What are some of the operas that you would love to produce? Why?
Well, my two favorite operas are Turandot by Puccini and Der Rosenkavalier by Strauss. I think they both expose the human condition so beautifully and poignantly, and the music is to die for. Some operas (and musicals!) that I also love and are perhaps more realistic for MetroWest Opera’s future are Mozart’s Le Nozze di Figaro, Sondheim’s A Little Night Music, Puccini’s La Boheme, Adamo’s Little Women, and Weill’s Street Scene.
What is your favorite song? Favorite lyric?
My favorite song is "Stay (I Missed You)" by Lisa Loeb.
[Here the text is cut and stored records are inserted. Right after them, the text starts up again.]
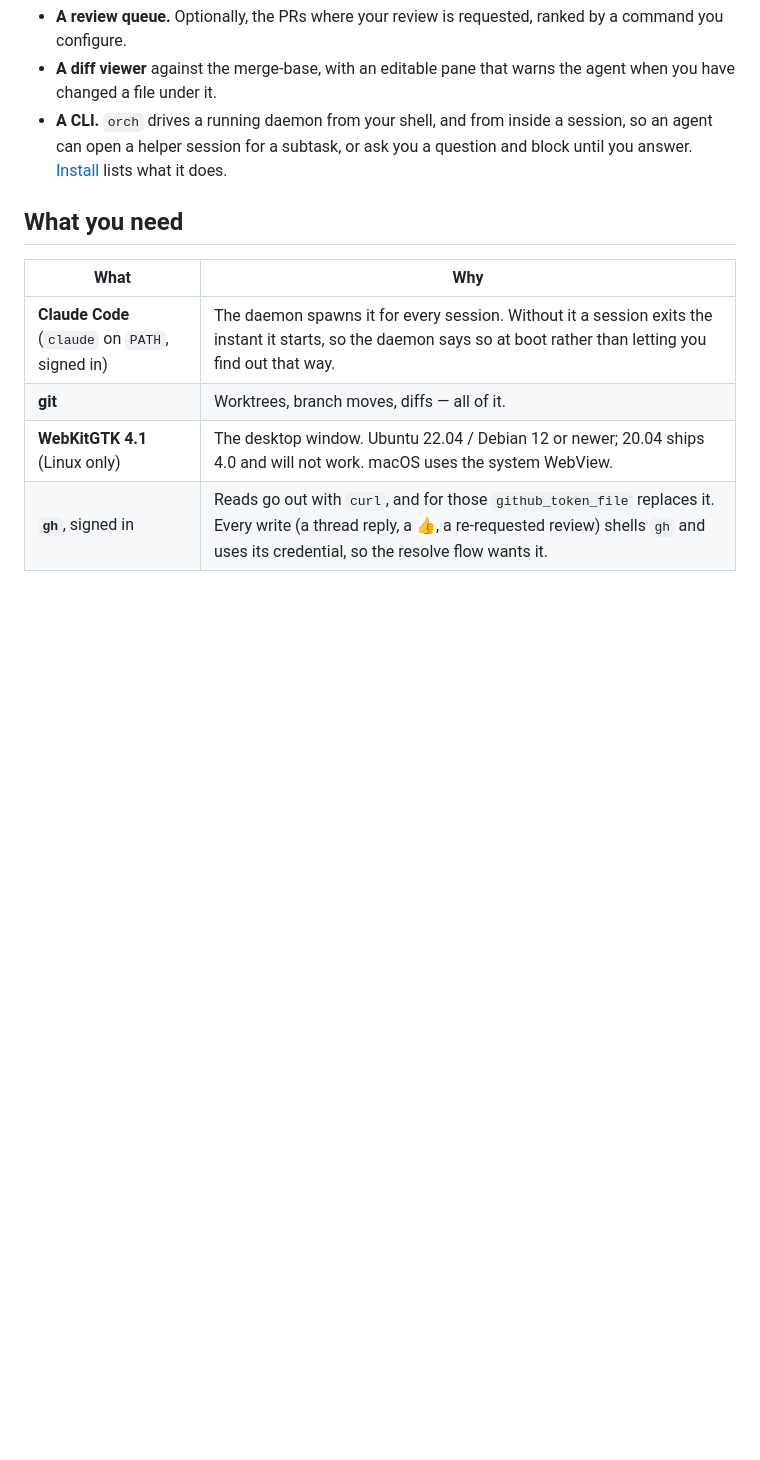
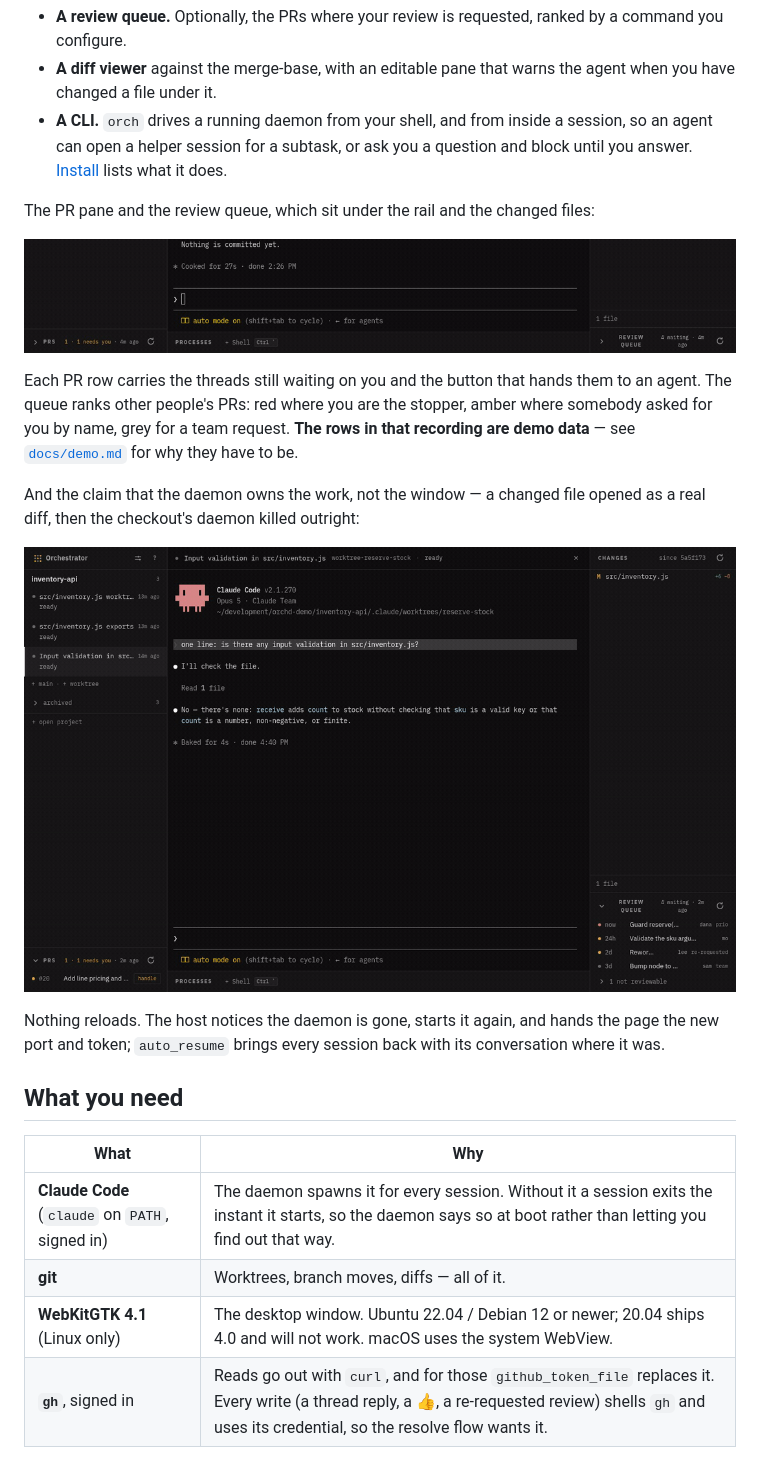
Before and after one commit to kbarendrecht/orchestrator, a Markdown page: README.md, the part around one of its changes. Drawn GitHub-style; pictures changed too: docs/demo-panes.gif (added), docs/demo-revive.gif (added); blank space fills up the shorter version.

```diff
--- a/README.md
+++ b/README.md
@@ -37,6 +56,25 @@ The pieces:
 - **A CLI.** `orch` drives a running daemon from your shell, and from inside a
   session, so an agent can open a helper session for a subtask, or ask you a
   question and block until you answer. [Install](#install) lists what it does.
+
+The PR pane and the review queue, which sit under the rail and the changed files:
+
+![the PR pane and the review queue](docs/demo-panes.gif)
+
+Each PR row carries the threads still waiting on you and the button that hands
+them to an agent. The queue ranks other people's PRs: red where you are the
+stopper, amber where somebody asked for you by name, grey for a team request.
+**The rows in that recording are demo data** — see
+[`docs/demo.md`](docs/demo.md) for why they have to be.
+
+And the claim that the daemon owns the work, not the window — a changed file
+opened as a real diff, then the checkout's daemon killed outright:
+
+![the diff viewer, and sessions surviving a daemon restart](docs/demo-revive.gif)
+
+Nothing reloads. The host notices the daemon is gone, starts it again, and hands
+the page the new port and token; `auto_resume` brings every session back with its
+conversation where it was.
 
 ## What you need
 
```
Also changed, not shown: other parts of README.md (+20 -1 lines), docs/demo.md (added, +177 -0 lines), docs/demo-repos.gif (added), docs/demo.gif (added), 3 other files.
My favorite lyrics are from a different song, which is from Edith Piaf’s "Je ne regrette rien." In English, the translation of my favorite lyrics in this song are “No, I regret nothing… because my life, my joys…today, they begin with you.”
If you could be on any reality TV show, which would you choose? Why? Would you win?
If I could be on any reality TV show, I would choose America’s Next Top Model (“plus size” edition). I would obviously win because I’m curvy and have killer bitch face, which translates really well in pictures . . . I would really have to work on my walk, though!
What is one thing that you would like to share with our ArtsImpulse readers?
I recently wrote an article in which I strongly advocate for the "correlating career." This is a second career that one pursues alongside a performance career, not a "back-up plan," "fall back" or "plan B." I believe that singers should plan on a correlating career from the very start of their career mapping. Having a strong second skill set is key for success in today’s classical singing business to ensure financial stability and personal satisfaction.